Creating an album titleAlone At The Vanguard
that reads as a double entendre and
an oxymoronwhether intentional or notis a great achievement, but not nearly as impressive as the music that pianist Fred Hersch presents on this live recording. While the Vanguard in the title is a direct reference to the hallowed basement club in New York City where this album was recorded, Hersch truly holds a rarefied position in the vanguard of the jazz pianist ranks. While he has been known to stroll along a broad array of aural avenues, comfortably moving from musical meditations on the work of Walt Whitman to piano trio explorations to unique encounters with far-reaching artists like Bill Frisell
and Renee Fleming
, his solo piano work might be his greatest strength.
The people at Palmetto had the foresight to record every set during Hersch's week-long run at the end of 2010, but rather than cherry pick a number or two from each setà la Stan Getz's People Time
(Polygram, 1992)they present a start-to-finish set. While a future Complete Fred Hersch At The Village Vanguard
might be a nice thought, it's only wishful thinking for now, and this recording is more than sufficient to satiate the appetite of his fans until that day arrives.
Included within the program are a pair of paeans"Lee's Dream (Dedicated To Lee Konitz
)" and "Down Home (Dedicated To Bill Frisell), which appeared on Fred Hersch Trio + 2
(Palmetto, 2004); classics from jazz giants Sonny Rollins
("Doxy") and Thelonious Monk
("Work"); and a bit of Brazilian magic in the form of Bandolim's "Doco de Coco"; but a Frank Sinatra
standard beats all in terms of emotional impact. Hersch opens the set with a take on "In The Wee Small Hours Of The Morning" that conveys a complete and appropriate sense of isolation and bruised masculinity, while also providing hopeful signs for a better tomorrow.

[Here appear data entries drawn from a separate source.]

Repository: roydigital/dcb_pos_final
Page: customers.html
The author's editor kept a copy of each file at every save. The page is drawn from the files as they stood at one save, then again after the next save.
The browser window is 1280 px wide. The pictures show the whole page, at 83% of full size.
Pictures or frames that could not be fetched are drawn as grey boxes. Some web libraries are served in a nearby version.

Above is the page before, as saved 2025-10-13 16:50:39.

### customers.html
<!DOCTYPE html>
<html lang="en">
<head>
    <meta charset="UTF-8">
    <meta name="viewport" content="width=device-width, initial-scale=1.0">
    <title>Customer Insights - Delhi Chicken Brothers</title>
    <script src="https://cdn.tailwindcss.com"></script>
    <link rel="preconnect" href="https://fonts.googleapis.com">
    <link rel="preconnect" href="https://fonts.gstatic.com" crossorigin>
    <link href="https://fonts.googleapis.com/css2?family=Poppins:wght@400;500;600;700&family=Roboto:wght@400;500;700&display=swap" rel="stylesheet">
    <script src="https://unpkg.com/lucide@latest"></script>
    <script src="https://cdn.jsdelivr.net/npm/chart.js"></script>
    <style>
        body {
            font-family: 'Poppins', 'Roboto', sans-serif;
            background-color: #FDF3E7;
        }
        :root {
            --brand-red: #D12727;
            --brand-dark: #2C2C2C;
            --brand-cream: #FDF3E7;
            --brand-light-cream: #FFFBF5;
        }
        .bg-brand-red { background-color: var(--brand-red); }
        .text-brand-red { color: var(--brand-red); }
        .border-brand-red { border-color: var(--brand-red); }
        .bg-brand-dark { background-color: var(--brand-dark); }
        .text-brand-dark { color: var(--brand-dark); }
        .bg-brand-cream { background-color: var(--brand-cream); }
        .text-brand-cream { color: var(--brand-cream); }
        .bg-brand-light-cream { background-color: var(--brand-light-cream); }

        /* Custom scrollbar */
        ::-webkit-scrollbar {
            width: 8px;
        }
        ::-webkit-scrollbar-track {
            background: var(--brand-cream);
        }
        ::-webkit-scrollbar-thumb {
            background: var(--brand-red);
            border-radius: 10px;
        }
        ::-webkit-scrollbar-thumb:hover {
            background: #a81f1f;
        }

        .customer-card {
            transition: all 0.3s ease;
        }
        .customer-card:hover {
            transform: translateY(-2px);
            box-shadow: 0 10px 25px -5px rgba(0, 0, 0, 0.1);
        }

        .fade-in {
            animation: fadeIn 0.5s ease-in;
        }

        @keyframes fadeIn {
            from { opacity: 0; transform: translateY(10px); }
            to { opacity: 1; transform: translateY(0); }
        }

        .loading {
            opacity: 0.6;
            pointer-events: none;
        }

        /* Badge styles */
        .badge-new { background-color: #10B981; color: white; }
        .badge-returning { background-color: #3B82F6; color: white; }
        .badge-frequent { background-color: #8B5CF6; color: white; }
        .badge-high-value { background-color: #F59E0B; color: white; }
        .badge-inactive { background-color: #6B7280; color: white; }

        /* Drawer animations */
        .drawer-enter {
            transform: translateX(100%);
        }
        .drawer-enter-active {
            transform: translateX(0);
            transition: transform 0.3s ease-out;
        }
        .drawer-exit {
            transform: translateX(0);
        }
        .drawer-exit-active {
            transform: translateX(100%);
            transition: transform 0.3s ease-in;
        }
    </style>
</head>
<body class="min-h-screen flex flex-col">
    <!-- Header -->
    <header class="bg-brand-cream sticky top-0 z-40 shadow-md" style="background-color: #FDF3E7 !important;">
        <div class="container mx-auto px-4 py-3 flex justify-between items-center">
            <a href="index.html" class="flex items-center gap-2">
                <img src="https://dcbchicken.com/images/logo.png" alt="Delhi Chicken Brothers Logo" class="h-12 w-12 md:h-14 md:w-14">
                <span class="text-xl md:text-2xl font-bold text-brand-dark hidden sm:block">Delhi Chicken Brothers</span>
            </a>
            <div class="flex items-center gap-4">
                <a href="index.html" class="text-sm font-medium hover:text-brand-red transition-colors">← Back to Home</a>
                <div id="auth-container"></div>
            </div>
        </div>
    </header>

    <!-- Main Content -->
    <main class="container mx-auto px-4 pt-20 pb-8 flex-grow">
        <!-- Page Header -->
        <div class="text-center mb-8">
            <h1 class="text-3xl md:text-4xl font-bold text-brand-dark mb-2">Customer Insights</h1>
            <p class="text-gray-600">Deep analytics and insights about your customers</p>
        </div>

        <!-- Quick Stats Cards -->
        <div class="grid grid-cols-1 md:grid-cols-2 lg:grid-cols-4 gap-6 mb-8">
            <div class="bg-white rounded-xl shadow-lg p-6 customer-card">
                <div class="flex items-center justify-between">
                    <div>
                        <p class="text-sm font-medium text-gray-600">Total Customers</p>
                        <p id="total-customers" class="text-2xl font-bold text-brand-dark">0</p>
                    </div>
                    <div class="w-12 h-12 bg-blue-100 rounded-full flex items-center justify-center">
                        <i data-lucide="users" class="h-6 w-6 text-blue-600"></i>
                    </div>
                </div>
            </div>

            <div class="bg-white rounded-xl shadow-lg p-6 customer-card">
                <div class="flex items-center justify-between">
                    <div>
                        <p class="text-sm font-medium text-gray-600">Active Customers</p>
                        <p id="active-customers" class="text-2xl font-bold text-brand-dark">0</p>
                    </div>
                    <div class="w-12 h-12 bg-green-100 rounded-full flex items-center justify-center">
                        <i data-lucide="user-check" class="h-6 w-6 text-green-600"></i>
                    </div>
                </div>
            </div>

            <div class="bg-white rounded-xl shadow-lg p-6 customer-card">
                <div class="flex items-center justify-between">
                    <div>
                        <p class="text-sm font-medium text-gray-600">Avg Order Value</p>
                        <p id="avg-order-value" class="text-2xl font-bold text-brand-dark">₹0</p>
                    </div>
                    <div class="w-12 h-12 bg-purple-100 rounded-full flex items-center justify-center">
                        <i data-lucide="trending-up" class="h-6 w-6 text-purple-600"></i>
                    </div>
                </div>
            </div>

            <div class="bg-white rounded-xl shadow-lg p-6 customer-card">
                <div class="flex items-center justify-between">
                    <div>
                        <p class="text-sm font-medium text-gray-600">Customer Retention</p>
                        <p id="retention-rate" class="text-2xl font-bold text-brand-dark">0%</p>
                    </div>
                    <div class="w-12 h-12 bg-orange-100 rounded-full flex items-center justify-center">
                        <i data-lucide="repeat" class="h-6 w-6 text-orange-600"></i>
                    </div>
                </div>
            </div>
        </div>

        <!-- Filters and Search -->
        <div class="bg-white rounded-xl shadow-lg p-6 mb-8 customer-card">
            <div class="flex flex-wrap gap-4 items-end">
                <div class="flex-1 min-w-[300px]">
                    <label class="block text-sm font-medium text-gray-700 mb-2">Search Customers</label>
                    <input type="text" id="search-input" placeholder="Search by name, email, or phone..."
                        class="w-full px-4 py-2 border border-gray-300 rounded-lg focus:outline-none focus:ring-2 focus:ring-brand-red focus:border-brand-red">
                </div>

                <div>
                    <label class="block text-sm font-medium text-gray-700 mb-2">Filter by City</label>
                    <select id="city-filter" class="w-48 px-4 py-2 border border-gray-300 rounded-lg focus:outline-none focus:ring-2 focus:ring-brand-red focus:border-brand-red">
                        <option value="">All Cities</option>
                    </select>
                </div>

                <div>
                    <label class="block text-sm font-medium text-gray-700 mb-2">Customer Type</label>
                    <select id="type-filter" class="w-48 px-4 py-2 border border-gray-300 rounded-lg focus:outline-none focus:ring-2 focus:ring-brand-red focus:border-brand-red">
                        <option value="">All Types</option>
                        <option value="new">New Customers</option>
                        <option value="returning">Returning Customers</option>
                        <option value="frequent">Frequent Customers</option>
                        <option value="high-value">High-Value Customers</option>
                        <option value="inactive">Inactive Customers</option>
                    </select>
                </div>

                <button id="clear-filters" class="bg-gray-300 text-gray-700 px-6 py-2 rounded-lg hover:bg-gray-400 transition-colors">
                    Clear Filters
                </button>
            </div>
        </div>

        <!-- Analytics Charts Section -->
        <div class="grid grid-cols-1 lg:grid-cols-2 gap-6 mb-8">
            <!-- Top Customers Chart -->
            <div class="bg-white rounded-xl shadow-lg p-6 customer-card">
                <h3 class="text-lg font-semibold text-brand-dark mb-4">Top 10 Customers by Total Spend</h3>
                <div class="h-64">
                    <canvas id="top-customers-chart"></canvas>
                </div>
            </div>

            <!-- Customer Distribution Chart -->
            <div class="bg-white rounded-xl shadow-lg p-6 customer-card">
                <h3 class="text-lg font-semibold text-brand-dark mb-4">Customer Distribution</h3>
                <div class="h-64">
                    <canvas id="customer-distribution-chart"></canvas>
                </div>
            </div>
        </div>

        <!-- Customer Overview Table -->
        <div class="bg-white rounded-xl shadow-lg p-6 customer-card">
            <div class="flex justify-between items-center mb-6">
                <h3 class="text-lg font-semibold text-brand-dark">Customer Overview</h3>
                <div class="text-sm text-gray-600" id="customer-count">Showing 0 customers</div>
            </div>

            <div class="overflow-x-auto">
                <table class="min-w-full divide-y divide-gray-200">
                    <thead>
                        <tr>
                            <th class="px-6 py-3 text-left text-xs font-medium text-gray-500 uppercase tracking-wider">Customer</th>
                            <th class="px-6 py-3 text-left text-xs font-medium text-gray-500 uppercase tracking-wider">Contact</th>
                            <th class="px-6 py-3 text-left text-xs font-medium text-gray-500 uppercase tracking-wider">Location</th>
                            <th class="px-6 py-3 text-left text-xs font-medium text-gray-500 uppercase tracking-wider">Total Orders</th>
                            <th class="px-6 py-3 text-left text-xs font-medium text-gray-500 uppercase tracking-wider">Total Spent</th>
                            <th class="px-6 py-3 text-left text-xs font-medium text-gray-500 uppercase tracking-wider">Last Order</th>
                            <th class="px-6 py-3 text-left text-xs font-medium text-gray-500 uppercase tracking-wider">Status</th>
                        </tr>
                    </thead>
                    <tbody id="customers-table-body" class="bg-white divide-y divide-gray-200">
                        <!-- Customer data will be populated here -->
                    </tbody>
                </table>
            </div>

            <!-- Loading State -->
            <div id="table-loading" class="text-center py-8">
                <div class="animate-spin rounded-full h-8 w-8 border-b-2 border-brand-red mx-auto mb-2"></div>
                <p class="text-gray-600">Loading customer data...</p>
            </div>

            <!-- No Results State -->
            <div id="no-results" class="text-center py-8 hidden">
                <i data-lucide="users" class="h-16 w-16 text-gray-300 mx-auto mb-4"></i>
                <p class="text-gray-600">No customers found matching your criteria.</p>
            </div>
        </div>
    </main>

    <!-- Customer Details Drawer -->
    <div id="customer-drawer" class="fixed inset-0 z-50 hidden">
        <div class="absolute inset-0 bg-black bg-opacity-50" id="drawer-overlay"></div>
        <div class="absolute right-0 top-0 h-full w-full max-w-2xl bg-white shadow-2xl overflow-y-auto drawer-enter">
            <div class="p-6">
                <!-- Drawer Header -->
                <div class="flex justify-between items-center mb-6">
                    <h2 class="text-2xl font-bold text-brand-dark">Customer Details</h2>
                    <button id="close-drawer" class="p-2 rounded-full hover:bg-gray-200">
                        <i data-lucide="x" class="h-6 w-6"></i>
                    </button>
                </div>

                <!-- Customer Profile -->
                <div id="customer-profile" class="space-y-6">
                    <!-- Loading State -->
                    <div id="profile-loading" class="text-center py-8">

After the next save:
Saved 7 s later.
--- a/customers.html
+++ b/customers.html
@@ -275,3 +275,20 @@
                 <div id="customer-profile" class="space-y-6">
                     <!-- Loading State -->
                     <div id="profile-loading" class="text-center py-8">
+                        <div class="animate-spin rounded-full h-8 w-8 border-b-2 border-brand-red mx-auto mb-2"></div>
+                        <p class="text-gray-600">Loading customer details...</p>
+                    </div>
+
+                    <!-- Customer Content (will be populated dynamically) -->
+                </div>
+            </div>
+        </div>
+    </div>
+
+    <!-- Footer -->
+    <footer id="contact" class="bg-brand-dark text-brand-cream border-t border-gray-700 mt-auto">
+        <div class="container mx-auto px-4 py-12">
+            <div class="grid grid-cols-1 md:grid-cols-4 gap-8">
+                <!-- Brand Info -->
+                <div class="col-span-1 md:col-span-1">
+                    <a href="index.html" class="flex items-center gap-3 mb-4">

After such an affecting opener, Hersch could really do no wrong, but he doesn't take his performance lightly: instead, he displays musical haughtiness and cheer when saluting Frisell; delights in creating fine narrative arc; toys with a more tempered attack on his nod to Konitz; provides a pearly touch in the upper reaches of the piano; and brings greater dignity and development to the work of Monk than 99.9 percent of the people that peddle his wares.
While Hersch's slowly roaming dissection of "Doxy" ends the program on an understated note, an artist of his caliber doesn't need fireworks to impress at the end of a night. The evolution of his every idea can freeze a smile on the face of his audience, command attention, and leave a room rapt with appreciation and admiration. Alone At The Vanguard
is the proof.